Patients with triple-negative breast cancer generally receive treatment to shrink their tumours before having surgery. Immunotherapy, which uses a person’s own immune system to fight cancer, is part of that pre-surgical treatment.
“Triple-negative breast cancer is the only type of breast cancer we treat with immunotherapy,” said Stephen Shiao, MD, co-director of the Cancer Therapeutics Program at Cedars-Sinai Cancer and first author of the study. “Unfortunately, only 20% to 30% of patients respond to immunotherapy on its own. Combining it with chemotherapy boosts response to 60% but exposes patients to significant toxicity.”
To determine whether a combination of radiation therapy and immunotherapy would improve patient response, investigators launched a clinical trial.

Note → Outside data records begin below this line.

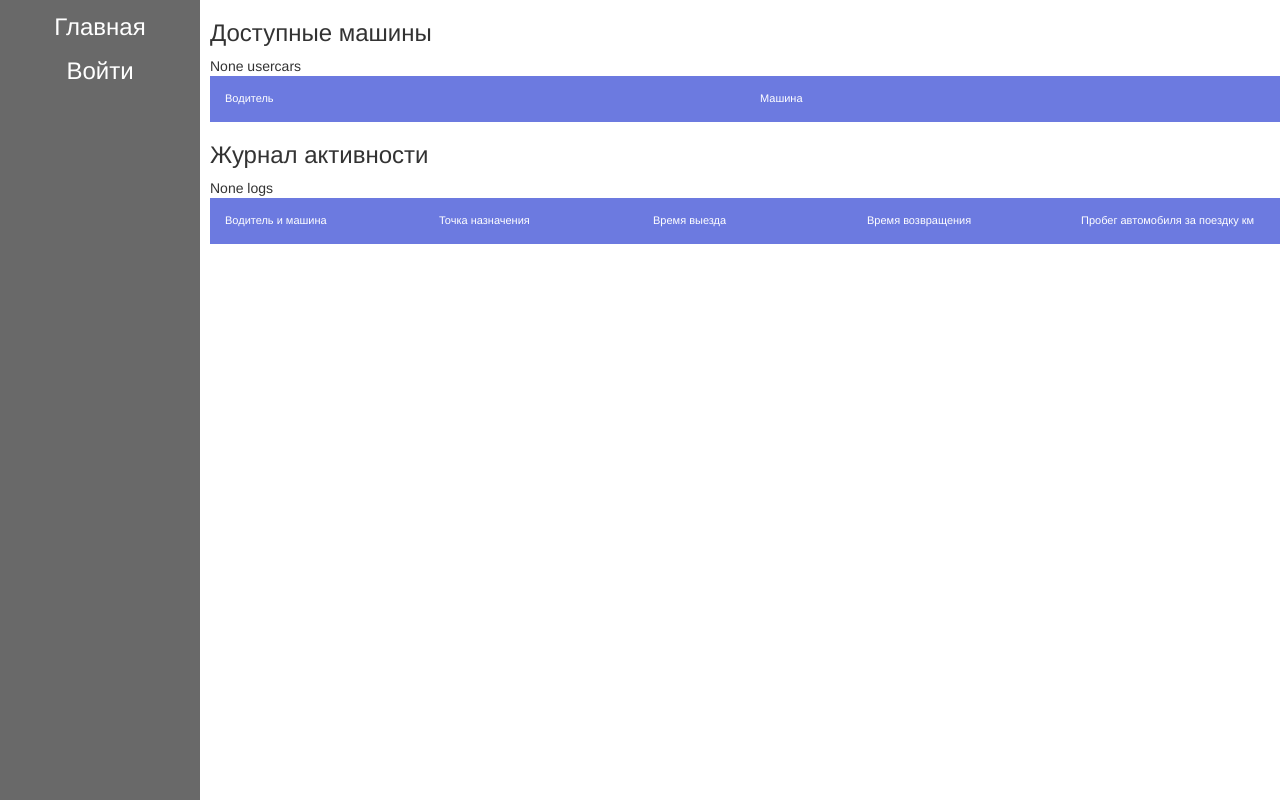
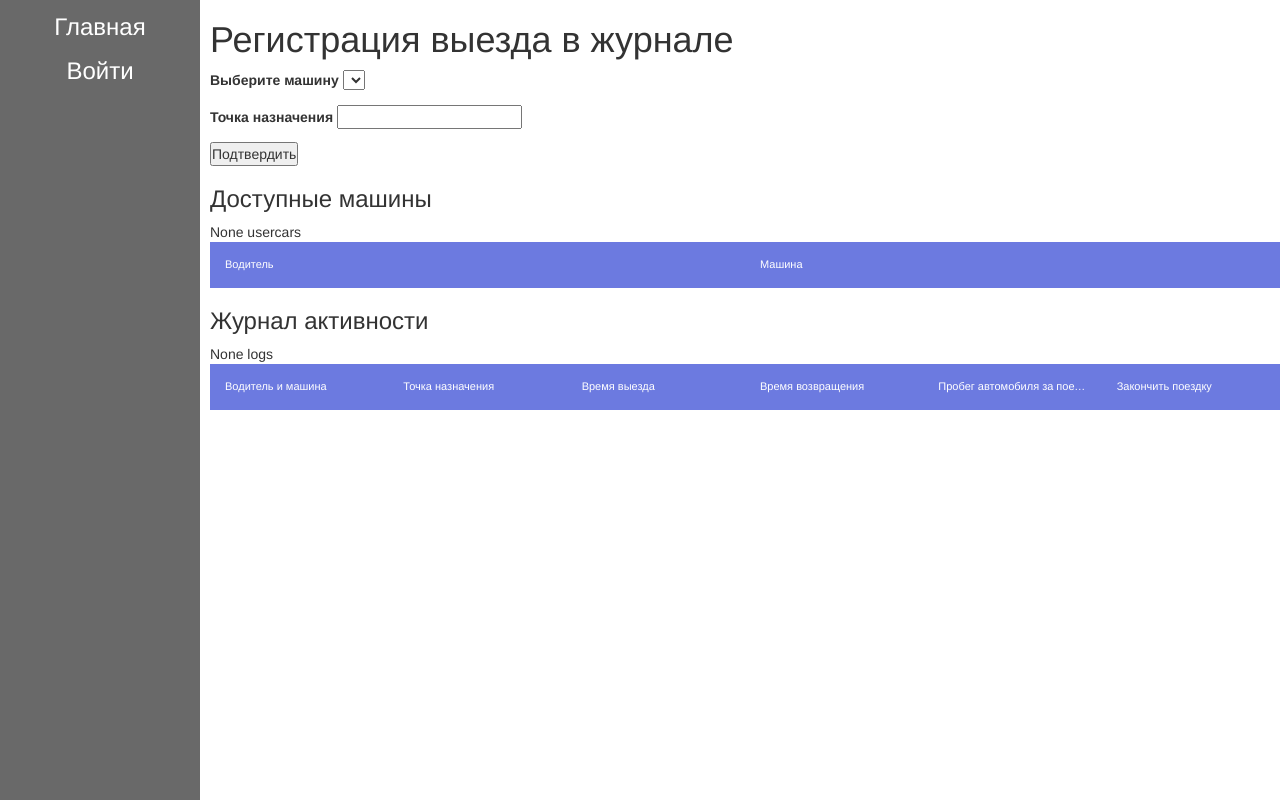
Before and after one commit to molnix/avtorecord, a Django app: page /activitylog/activitylog/ in a window 1280 px wide. Run offline with Django 4.2, Linux system fonts and the light colour scheme; data comes from the database, SQL or seed files in the repository; both versions use the stored data as it was after the commit; lists and menus that the app fills with data are empty; some libraries are stand-ins or nearby versions.

Commit message:
Add files via upload

```diff
--- a/activitylog/static/css/styles.css
+++ b/activitylog/static/css/styles.css
@@ -42,6 +42,15 @@
 }
 .logs-table{
     grid-template-columns:
+    minmax(150px, 1fr)
+    minmax(150px, 1fr)
+    minmax(150px, 1fr)
+    minmax(150px, 1fr)
+    minmax(150px, 1fr);
+}
+.activitylogs-table{
+    grid-template-columns:
+    minmax(150px, 1fr)
     minmax(150px, 1fr)
     minmax(150px, 1fr)
     minmax(150px, 1fr)
--- a/activitylog/templates/activitylog.html
+++ b/activitylog/templates/activitylog.html
@@ -3,9 +3,10 @@
 {% block title %} Журнал активности {% endblock %}
 
 {% block content %}
+
 {% if user.is_superuser %}
 <div class="registr-form">
-    <h1 class="main-header">Регистрация машины на водителя:</h1>
+    <h2 >Регистрация машины на водителя:</h2>
     <form method="post" action="{% url 'user_car_registr' %}">
         {% csrf_token %}
         <p>
@@ -87,6 +88,28 @@
 
 {% else %}
 
+<div class="create-log-form">
+    <h1 class="main-header">Регистрация выезда в журнале</h1>
+    <form method="post" action="{% url 'user_create_activitylog' %}">
+        {% csrf_token %}
+
+        <p>
+            <label for="id_usercar">Выберите машину</label>
+            <select name="usercar" id="id_usercar">
+                {% for usercar in user_cars %}
+                    <option value="{{usercar.id}}">{{usercar}}</option>
+                {% endfor %}
+            </select>
+        </p>
+
+        <p>
+            <label for="travel_target_point">Точка назначения</label>
+            <input type="text" name="travel_target_point" id="travel_target_point">
+        </p>
+        <input type="submit" value="Подтвердить">
+    </form>
+</div>
+
 <div class="users_cars-info">
     <h3>Доступные машины</h3>
     <table class="grid-table user_cars-table">
@@ -114,7 +137,7 @@
 
 <div class="logs-info">
     <h3>Журнал активности</h3>
-    <table class="grid-table logs-table">
+    <table class="grid-table activitylogs-table">
       <thead>
         <tr>
           <th>Водитель и машина</th>
@@ -122,8 +145,8 @@
           <th>Время выезда</th>
           <th>Время возвращения</th>
           <th>Пробег автомобиля за поездку км</th>
+          <th>Закончить поездку</th>
         </tr>
-
       </thead>
       {% if user_logs %}
       <tbody>
@@ -134,6 +157,7 @@
           <td>{{user_log.get_time}}</td>
           <td>{{user_log.return_time}}</td>
           <td>{{user_log.travel_mileage}}</td>
+          <td>{% if user_log.return_time == None %}<a href="{% url 'user_update_activitylog' %}?id={{user_log.id}}">Закончить поездку</a> {% endif %}</td>
         </tr>
         {% endfor %}
       </tbody>
--- a/activitylog/templates/index.html
+++ b/activitylog/templates/index.html
@@ -29,7 +29,7 @@
         <td>{{car.name}}</td>
         <td>{{car.car_number}}</td>
         <td>{{car.all_mileage}}</td>
-        <td>{% if car.is_busy %} Да {% else %} Нет {% endif %}</td>
+        <td>{% if car.busy %} Да {% else %} Нет {% endif %}</td>
       </tr>
       {% endfor %}
     </tbody>
--- a/activitylog/urls.py
+++ b/activitylog/urls.py
@@ -9,4 +9,6 @@ urlpatterns = [
     path('cars/', views.cars_view, name='cars'),
     path('activitylog/', views.activitylog_view, name='activitylog'),
     path('user_car_registr/', views.user_car_registr, name='user_car_registr'),
+    path('user_create_activitylog/', views.user_create_activitylog, name='user_create_activitylog'),
+    path('user_update_activitylog/{id}', views.user_update_activitylog, name='user_update_activitylog'),
 ]
--- a/activitylog/views.py
+++ b/activitylog/views.py
@@ -4,9 +4,10 @@ from django.shortcuts import redirect
 from django.views import generic
 from .models import ActivityLog, User, Car
 from .forms import *
+from datetime import datetime
 
 def index(request):
-    cars = Car.objects.filter(busy=False)
+    cars = Car.objects.all()
     activitylogs = ActivityLog.objects.all()
 
     return render(
@@ -93,3 +94,23 @@ def user_car_registr(request):
         user_car.car = car
         user_car.save()
     return redirect('activitylog')
+
+def user_create_activitylog(request):
+    if request.method == "POST":
+        activitylog = ActivityLog()
+        usercar = UserCar.objects.get(car = int(request.POST.get("usercar")), user = request.user.id)
+        car = Car.objects.get(id = int(request.POST.get("usercar")))
+        car.busy = True
+        car.save()
+        activitylog.user_car = usercar
+        activitylog.travel_target_point = request.POST.get("travel_target_point")
+        print(car)
+        activitylog.save()
+    return redirect('activitylog')
+
+def user_update_activitylog(request):
+    if request.method == "GET":
+        activitylog = ActivityLog.objects.get(id = int(request.GET.get("id")))
+        activitylog.return_time = datetime.now()
+        activitylog.save()
+    return redirect('activitylog')
```
Also changed, not shown: db.sqlite3, 1 other file.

During the trial, they examined tumours from 34 triple-negative breast cancer patients.
Patients underwent biopsies before treatment, after one course of immunotherapy, and after a second course of immunotherapy plus radiation therapy. Investigators then analyzed the biopsied tissues.
They used single-cell genetic profiling to identify the cancer cells and different types of immune cells making up each tumour. They also looked at proteins expressed by cells, mapping their positions and permitting a better understanding of how the different cells interact.
The analysis yielded profiles for three types of responders, Knott said.
“We saw that tumours of patients who didn’t respond at all to pre-surgical therapy had no immune cells in them, and tumours of patients who responded right away to immunotherapy were packed with certain types of immune cells,” Knott said. “That wasn’t surprising. But we found another group of patients with tumors that looked quite similar to the tumours of non-responders, and didn’t respond to the initial round of immunotherapy. However, they did respond after the combination of immunotherapy and radiotherapy. After the combination therapy, immune cells invaded the tumours, and the tumours shrank.”
Dan Theodorescu, MD, director of Cedars-Sinai Cancer and the PHASE ONE Distinguished Chair, said that the study’s findings suggest radiotherapy may positively impact immune response in these tumours.
“This study will guide investigators toward the next generation of clinical trials,” Theodorescu said. “The investigators also describe a new framework for mapping the distribution of immune cells within tumours, and that could help us identify new precision medicine approaches for patients with breast and other cancers.”
Investigators’ next task is to find practical ways to identify these responder groups in a clinical setting, via blood samples or other means, to better tailor treatments. They will also explore the possibility of combining radiotherapy with other types of immunotherapy prior to surgery, as a way to improve patient response for high-risk patients, Shiao said.